- [Aim of the exercise]: Gather, from the data below, each line in which the word "Frontend" occurs.

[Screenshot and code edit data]
▬▬▬▬▬▬

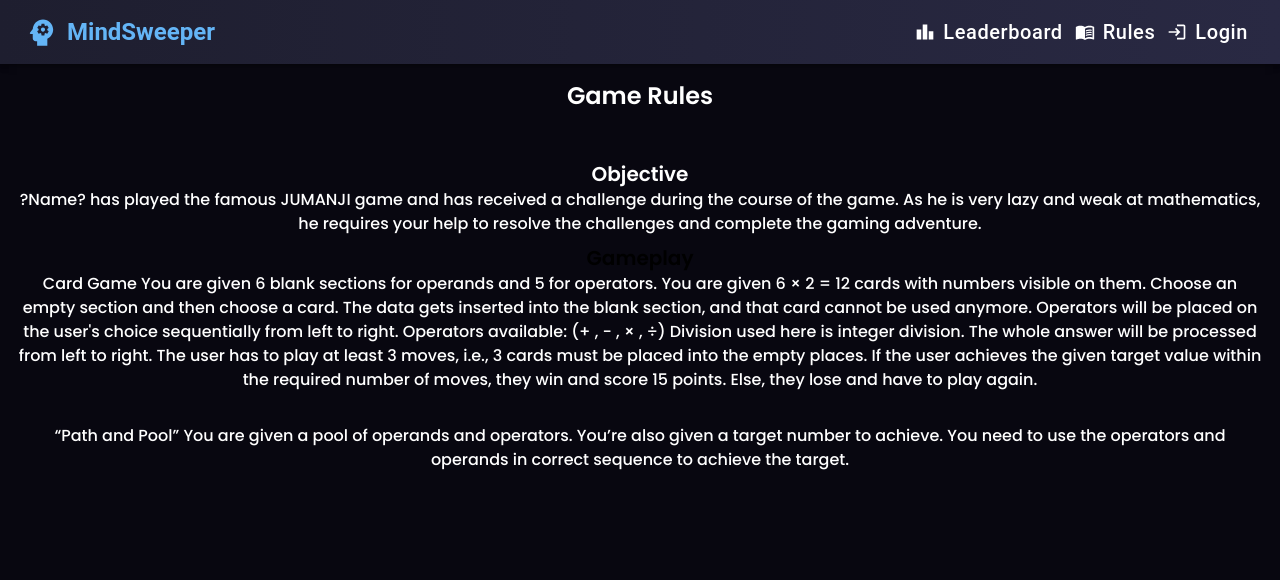
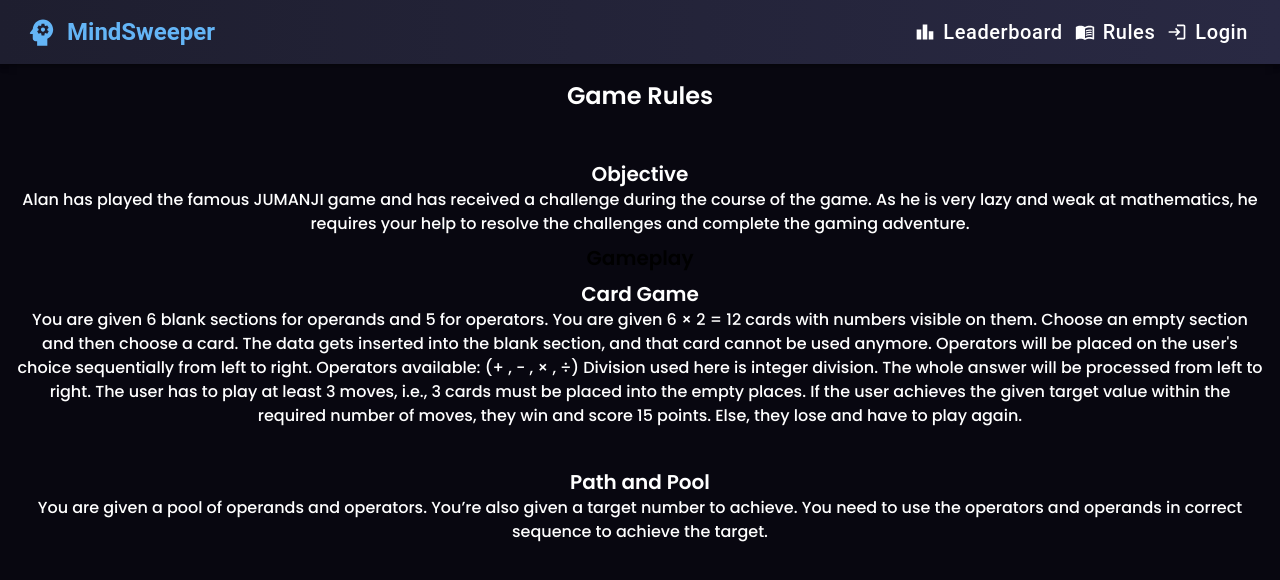
Before and after one commit to rohitmeena1011/MindSweeper, a React (Vite) app in the folder Frontend/: page /rules in a window 1280 px wide. Shown: the top 580 px of the page. Built offline with nearby package versions, Linux system fonts and the light colour scheme.

Commit message:
changes 2

```diff
--- a/Frontend/src/pages/Game/game1.jsx
+++ b/Frontend/src/pages/Game/game1.jsx
@@ -1,244 +1,3 @@
-// import React, { useState, useEffect } from "react";
-// import { Button, Card, CardContent, Typography, Grid } from "@mui/material";
-// import axios from "axios";
-// import { useNavigate } from "react-router-dom";
-
-// const Game1 = () => {
-//   const navigate = useNavigate();
-//   const [gameData, setGameData] = useState(null);
-//   const [selectedCards, setSelectedCards] = useState([]);
-//   const [selectedOps, setSelectedOps] = useState([]);
-//   const [ongoingResult, setOngoingResult] = useState(null);
-//   const [message, setMessage] = useState("");
-//   const [loading, setLoading] = useState(true);
-//   const [error, setError] = useState(null);
-//   const [attemptsLeft, setAttemptsLeft] = useState(0);
-
-//   useEffect(() => {
-//     fetchGameData(6);
-//   }, []);
-
-//   const saveGameState = (state) => {
-//     localStorage.setItem("gameState", JSON.stringify(state));
-//   };
-//   const loadGameState = () => {
-//     const savedState = localStorage.getItem("gameState");
-//     if (savedState) {
-//       return JSON.parse(savedState);
-//     }
-//     return null;
-//   };
-
-//   const fetchGameData = async (length) => {
-//     try {
-//       setLoading(true);
-//       const response = await axios.get(
-//         `https://mindsweeper-api.onrender.com/api/generate-game?length=${length}`
-//       );
-//       const newGameData = {
-//         ...response.data,
-//         numbers: response.data.numbers.map((num) => ({
-//           value: num,
-//           flipped: false,
-//         })),
-//       };
-//       setGameData(newGameData);
-//       setAttemptsLeft(response.data.chosenNumbers.length);
-//       setSelectedCards([]);
-//       setSelectedOps([]);
-//       setOngoingResult(null);
-//       setMessage("");
-//       setLoading(false);
-//     } catch (err) {
-//       setError("Failed to load game data");
-//       setLoading(false);
-//     }
-//   };
-
-//   useEffect(() => {
-//     const savedState = loadGameState();
-//     if (savedState && savedState.gameData) {
-//       setGameData(savedState.gameData);
-//       setSelectedCards(savedState.selectedCards);
-//       setSelectedOps(savedState.selectedOps);
-//       setAttemptsLeft(savedState.attemptsLeft);
-//       setLoading(false);
-//     } else {
-//       fetchGameData();
-//     }
-//   }, [length]);
-
-//   // Save state changes to localStorage
-//   useEffect(() => {
-//     if (gameData) {
-//       saveGameState({ gameData, selectedCards, selectedOps, attemptsLeft });
-//     }
-//   }, [gameData, selectedCards, selectedOps, attemptsLeft]);
-
-//   const flipCard = (index) => {
-//     if (!gameData || gameData.numbers[index].flipped || attemptsLeft <= 0) return;
-
-//     const newNumbers = gameData.numbers.map((card, i) =>
-//       i === index ? { ...card, flipped: true } : card
-//     );
-
-//     const newSelectedCards = [...selectedCards, newNumbers[index].value];
-//     setGameData({ ...gameData, numbers: newNumbers });
-//     setSelectedCards(newSelectedCards);
-//     setAttemptsLeft((prev) => prev - 1);
-
-//     if (newSelectedCards.length === selectedOps.length + 1) {
-//       calculateResult(newSelectedCards, selectedOps);
-
-//       if (newSelectedCards.length > 1 && newSelectedCards.length === selectedOps.length + 1) {
-//         calculateResult(newSelectedCards, selectedOps);
-//       }
-//     }
-//   };
-
-//   const selectOperator = (op) => {
-//     if (selectedCards.length <= selectedOps.length) {
-//       setMessage("Select a card first.");
-//       return;
-//     }
-
-//     const newSelectedOps = [...selectedOps, op];
-//     setSelectedOps(newSelectedOps);
-
-//     if (selectedCards.length > newSelectedOps.length) {
-//       calculateResult(selectedCards, newSelectedOps);
-//     }
-//   };
-
-//   const calculateResult = (cards, ops) => {
-//     let value = cards[0];
-//     for (let i = 0; i < ops.length; i++) {
-//       if (ops[i] === "+") value += cards[i + 1];
-//       else if (ops[i] === "-") value -= cards[i + 1];
-//       else if (ops[i] === "*") value *= cards[i + 1];
-//       else if (ops[i] === "/" && cards[i + 1] !== 0) value = Math.floor(value / cards[i + 1]);
-//     }
-
-//     setOngoingResult(value);
-
-//     if (cards.length > 1 && value === gameData.target) {
-//       setMessage("🎉 Correct! Generating a new game...");
-//       setTimeout(() => fetchGameData(gameData.length), 2000);
-//     } else if (attemptsLeft <= 0) {
-//       setMessage("❌ Out of attempts! Cards reset.");
-//       setTimeout(() => resetGame(), 2000);
-//     } else {
-//       setMessage("");
-//     }
-//   };
-
-//   const resetGame = () => {
-//     const resetNumbers = gameData.numbers.map((card) => ({
-//       ...card,
-//       flipped: false,
-//     }));
-//     setGameData({ ...gameData, numbers: resetNumbers });
-//     setSelectedCards([]);
-//     setSelectedOps([]);
-//     setOngoingResult(null);
-//     setAttemptsLeft(gameData.chosenNumbers.length);
-//     setMessage("");
-//   };
-
-//   if (loading) return <Typography variant="h5">Loading game data...</Typography>;
-//   if (error)
-//     return (
-//       <Typography variant="h5" color="error">
-//         {error}
-//       </Typography>
-//     );
-
-//   return (
-//     <div style={{ textAlign: "center", padding: "20px" }}>
-//       <Typography variant="h4" gutterBottom>
-//         Target: {gameData.target}
-//       </Typography>
-//       <Typography variant="h6" color="primary">
-//         Attempts Left: {attemptsLeft}/{gameData.chosenNumbers.length}
-//       </Typography>
-
-//       <Grid container spacing={2} justifyContent="center" style={{ marginTop: "20px" }}>
-//         {gameData.numbers.map((card, index) => (
-//           <Grid item key={index}>
-//             <Card
-//               onClick={() => flipCard(index)}
-//               sx={{
-//                 width: 80,
-//                 height: 120,
-//                 display: "flex",
-//                 alignItems: "center",
-//                 justifyContent: "center",
-//                 backgroundColor: card.flipped ? "#fff" : "#1976d2",
-//                 color: card.flipped ? "black" : "white",
-//                 fontSize: 24,
-//                 borderRadius: "8px",
-//                 boxShadow: "0 4px 8px rgba(0,0,0,0.2)",
-//                 cursor: card.flipped ? "default" : "pointer",
-//                 border: "1px solid #ccc",
-//               }}
-//             >
-//               <CardContent>{card.flipped ? card.value : "?"}</CardContent>
-//             </Card>
-//           </Grid>
-//         ))}
-//       </Grid>
-
-//       <div style={{ marginTop: "20px" }}>
-//         {["+", "-", "*", "/"].map((op) => (
-//           <Button
-//             key={op}
-//             variant="contained"
-//             color="primary"
-//             onClick={() => selectOperator(op)}
-//             sx={{ margin: "5px" }}
-//             disabled={selectedCards.length <= selectedOps.length}
-//           >
-//             {op}
-//           </Button>
-//         ))}
-//       </div>
-
-//       <Typography variant="h6" style={{ marginTop: "10px" }}>
-//         {selectedCards
-//           .map((num, idx) =>
-//             idx < selectedOps.length ? `${num} ${selectedOps[idx]}` : num
-//           )
-//           .join(" ")}
-//       </Typography>
-
-//       <Typography
-//         variant="h6"
-//         style={{
-//           marginTop: "10px",
-//           color:
-//             ongoingResult === gameData.target
-//               ? "green"
-//               : ongoingResult !== null && Math.abs(ongoingResult - gameData.target) <= 10
-//               ? "orange"
-//               : "red",
-//         }}
-//       >
-//         Ongoing Result: {ongoingResult !== null ? ongoingResult : "N/A"}
-//       </Typography>
-
-//       {message && (
-//         <Typography variant="h6" style={{ marginTop: "10px", color: message.includes("Correct") ? "green" : "red" }}>
-//           {message}
-//         </Typography>
-//       )}
-//     </div>
-//   );
-// };
-
-// export default Game1;
-
-
-
 import React, { useState, useEffect } from "react";
 import { Button, Card, CardContent, Typography, Grid, Box } from "@mui/material";
 import axios from "axios";
@@ -451,7 +210,7 @@ const Game1 = () => {
 
   return (
     <div style={{ textAlign: "center", padding: "20px" }}>
-      <Typography variant="h4" gutterBottom>
+      <Typography variant="h4" gutterBottom color="primary">
         Target: {gameData.target}
       </Typography>
       <Typography variant="h6" color="primary">
@@ -545,7 +304,7 @@ const Game1 = () => {
         variant="h6"
         style={{
           marginTop: "20px",
-          color: runningResult !== null ? runningResultColor : "black",
+          color: runningResult !== null ? runningResultColor : "white",
         }}
       >
         Running Result: {runningResult !== null ? runningResult : "N/A"} (Moves: {movesCount})
--- a/Frontend/src/pages/Game/game2.jsx
+++ b/Frontend/src/pages/Game/game2.jsx
@@ -273,7 +273,7 @@ const Game2 = () => {
   };
 
   return (
-    <div style={{ padding: '20px', fontFamily: 'Arial, sans-serif' }}>
+    <div style={{ padding: '20px', fontFamily: 'Arial, sans-serif',color: "#2b66c4" }}>
       <h2>Target: {target !== null ? target : 'Loading...'}</h2>
       {message && <h3>{message}</h3>}
 
--- a/Frontend/src/pages/Rules/rules.jsx
+++ b/Frontend/src/pages/Rules/rules.jsx
@@ -8,14 +8,15 @@ function Rules() {
       <br />
       <h2 className="text-xl font-semibold mt-2 text-white">Objective</h2>
       <p className="mb-2 text-white">
-        ?Name? has played the famous JUMANJI game and has received a challenge
+        Alan has played the famous JUMANJI game and has received a challenge
         during the course of the game. As he is very lazy and weak at
         mathematics, he requires your help to resolve the challenges and
         complete the gaming adventure.
       </p>
 
       <h2 className="text-xl font-semibold mt-2">Gameplay</h2>
-      <p className="mb-2 text-white">Card Game
+      <h2 className="text-xl font-semibold mt-2 text-white">Card Game</h2>
+      <p className="mb-2 text-white">
         You are given 6 blank sections for operands and 5 for operators.
         You are given 6 × 2 = 12 cards with numbers visible on them.
         Choose an empty section and then choose a card.
@@ -29,7 +30,9 @@ function Rules() {
         Else, they lose and have to play again.
        </p>
        <br />
-       <p className="mb-2 text-white">“Path and Pool”
+
+      <h2 className="text-xl font-semibold mt-2 text-white">Path and Pool</h2>
+       <p className="mb-2 text-white">
             You are given a pool of operands and operators.
             You’re also given a target number to achieve.
             You need to use the operators and operands in correct sequence to achieve the target.
```
Also changed, not shown: 1 other file (tests, documents, lock files or other folders).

▬▬▬▬▬▬

- [Result for this task]:
Before and after one commit to rohitmeena1011/MindSweeper, a React (Vite) app in the folder Frontend/: page /rules in a window 1280 px wide. Shown: the top 580 px of the page. Built offline with nearby package versions, Linux system fonts and the light colour scheme.
--- a/Frontend/src/pages/Game/game1.jsx
+++ b/Frontend/src/pages/Game/game1.jsx
--- a/Frontend/src/pages/Game/game2.jsx
+++ b/Frontend/src/pages/Game/game2.jsx
--- a/Frontend/src/pages/Rules/rules.jsx
+++ b/Frontend/src/pages/Rules/rules.jsx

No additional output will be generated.